#### What is being asked:
Say how many of the lines below include the word "Exemplo". Only the number should be given.

#### Entries provided:
++++
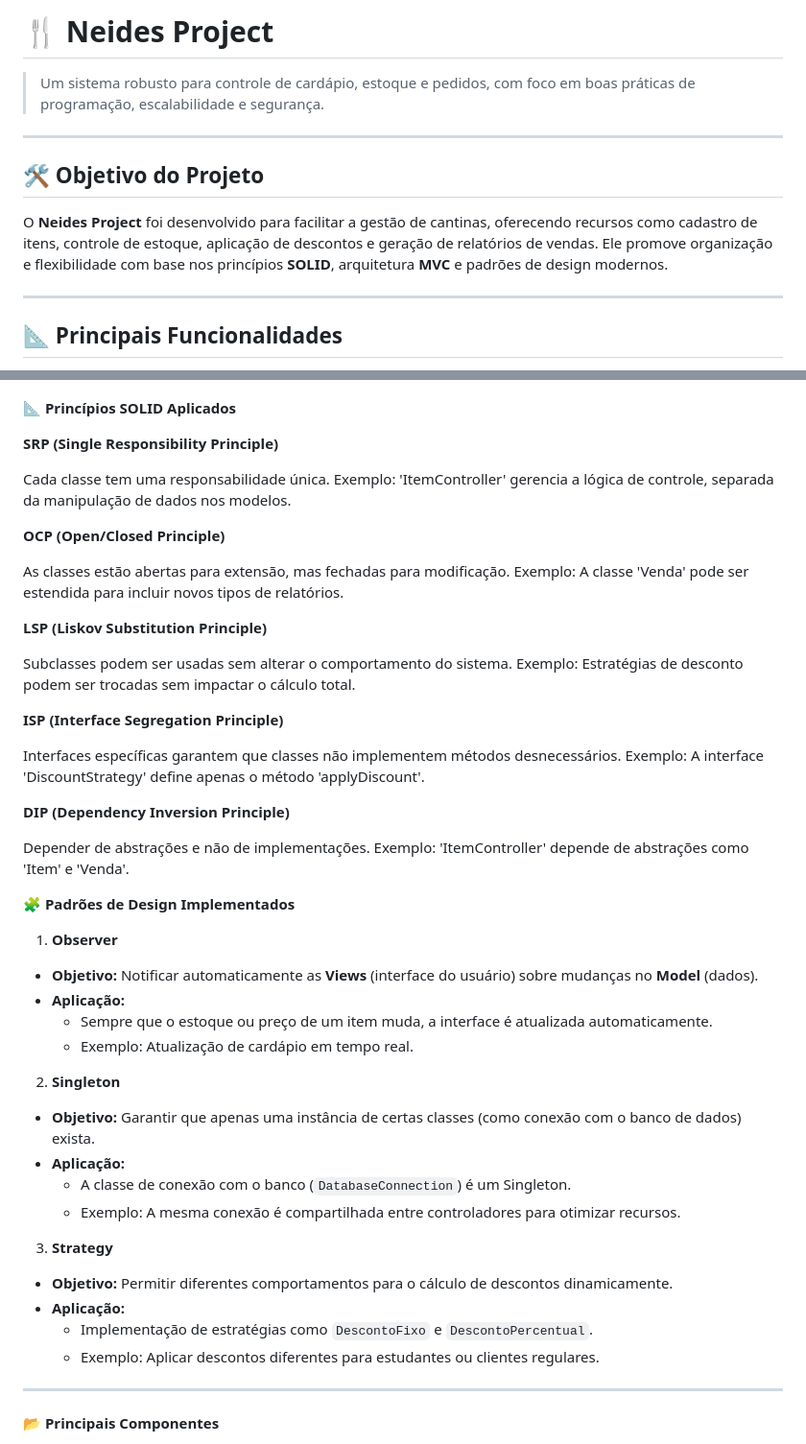
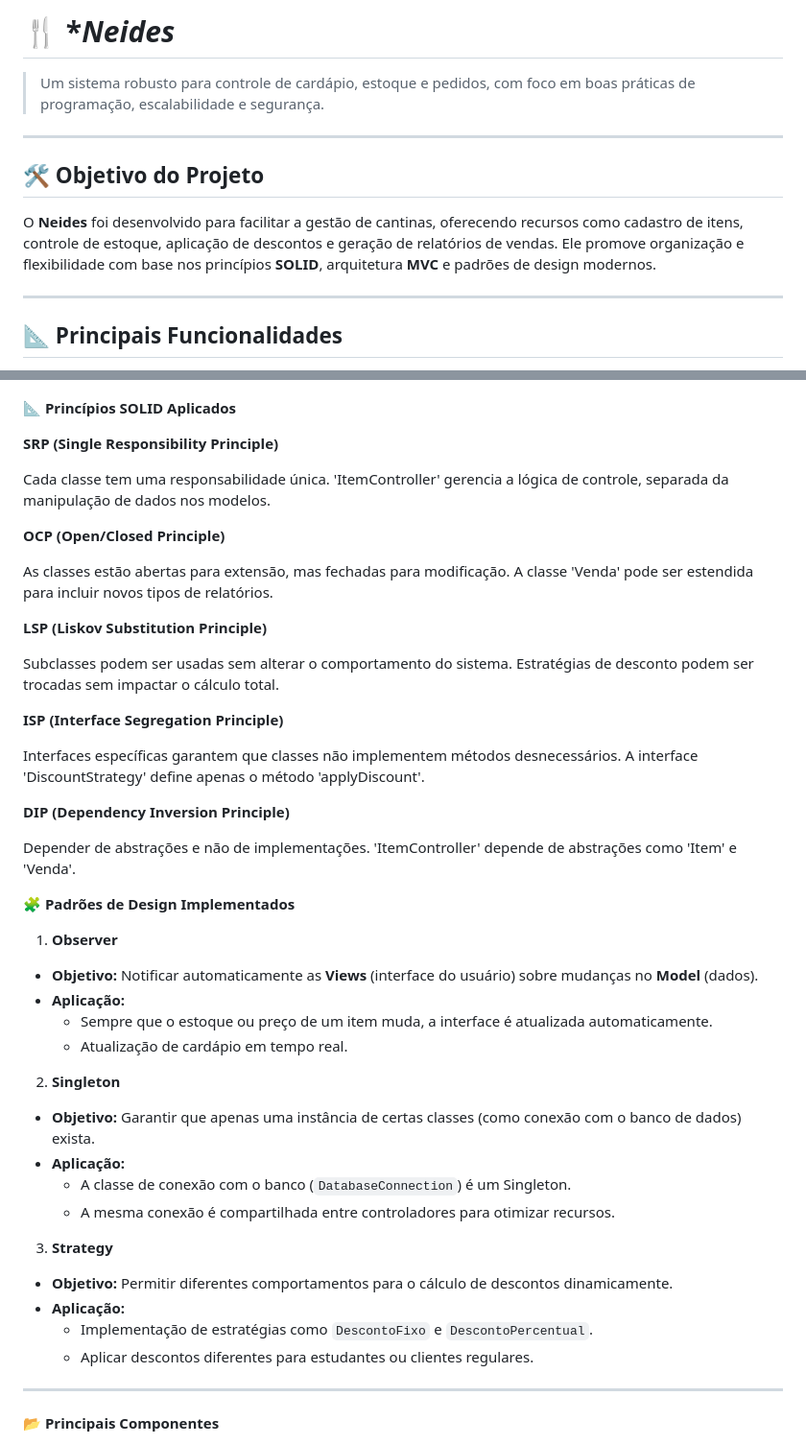
Before and after one commit to InatelS203/ControleCardapioNeide, a Markdown page: README.md, 2 parts joined by grey strips. Shown at 96% size. GitHub-like rendering.

Commit message:
Update Descrição do Projeto

```diff
--- a/README.md
+++ b/README.md
@@ -1,10 +1,10 @@
-# 🍴 **Neides Project**
+# 🍴 **Neides*
 > Um sistema robusto para controle de cardápio, estoque e pedidos, com foco em boas práticas de programação, escalabilidade e segurança.
 
 ---
 
 ## 🛠️ **Objetivo do Projeto**
-O **Neides Project** foi desenvolvido para facilitar a gestão de cantinas, oferecendo recursos como cadastro de itens, controle de estoque, aplicação de descontos e geração de relatórios de vendas. Ele promove organização e flexibilidade com base nos princípios **SOLID**, arquitetura **MVC** e padrões de design modernos.
+O **Neides** foi desenvolvido para facilitar a gestão de cantinas, oferecendo recursos como cadastro de itens, controle de estoque, aplicação de descontos e geração de relatórios de vendas. Ele promove organização e flexibilidade com base nos princípios **SOLID**, arquitetura **MVC** e padrões de design modernos.
 
 ---
 
@@ -22,27 +22,27 @@ O **Neides Project** foi desenvolvido para facilitar a gestão de cantinas, ofer
 **SRP (Single Responsibility Principle)**
 
 Cada classe tem uma responsabilidade única.
-Exemplo: 'ItemController' gerencia a lógica de controle, separada da manipulação de dados nos modelos.
+'ItemController' gerencia a lógica de controle, separada da manipulação de dados nos modelos.
 
 **OCP (Open/Closed Principle)**
 
 As classes estão abertas para extensão, mas fechadas para modificação.
-Exemplo: A classe 'Venda' pode ser estendida para incluir novos tipos de relatórios.
+A classe 'Venda' pode ser estendida para incluir novos tipos de relatórios.
 
 **LSP (Liskov Substitution Principle)**
 
 Subclasses podem ser usadas sem alterar o comportamento do sistema.
-Exemplo: Estratégias de desconto podem ser trocadas sem impactar o cálculo total.
+Estratégias de desconto podem ser trocadas sem impactar o cálculo total.
 
 **ISP (Interface Segregation Principle)**
 
 Interfaces específicas garantem que classes não implementem métodos desnecessários.
-Exemplo: A interface 'DiscountStrategy' define apenas o método 'applyDiscount'.
+A interface 'DiscountStrategy' define apenas o método 'applyDiscount'.
 
 **DIP (Dependency Inversion Principle)**
 
 Depender de abstrações e não de implementações.
-Exemplo: 'ItemController' depende de abstrações como 'Item' e 'Venda'.
+'ItemController' depende de abstrações como 'Item' e 'Venda'.
 
 🧩 **Padrões de Design Implementados**
 
@@ -50,19 +50,19 @@ Exemplo: 'ItemController' depende de abstrações como 'Item' e 'Venda'.
 - **Objetivo:** Notificar automaticamente as **Views** (interface do usuário) sobre mudanças no **Model** (dados).
 - **Aplicação:**
   - Sempre que o estoque ou preço de um item muda, a interface é atualizada automaticamente.
-  - Exemplo: Atualização de cardápio em tempo real.
+  - Atualização de cardápio em tempo real.
 
 2. **Singleton**
 - **Objetivo:** Garantir que apenas uma instância de certas classes (como conexão com o banco de dados) exista.
 - **Aplicação:**
   - A classe de conexão com o banco (`DatabaseConnection`) é um Singleton.
-  - Exemplo: A mesma conexão é compartilhada entre controladores para otimizar recursos.
+  - A mesma conexão é compartilhada entre controladores para otimizar recursos.
 
 3. **Strategy**
 - **Objetivo:** Permitir diferentes comportamentos para o cálculo de descontos dinamicamente.
 - **Aplicação:**
   - Implementação de estratégias como `DescontoFixo` e `DescontoPercentual`.
-  - Exemplo: Aplicar descontos diferentes para estudantes ou clientes regulares.
+  - Aplicar descontos diferentes para estudantes ou clientes regulares.
 ---
 
 📂 **Principais Componentes**
```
++++
#### Solution:
9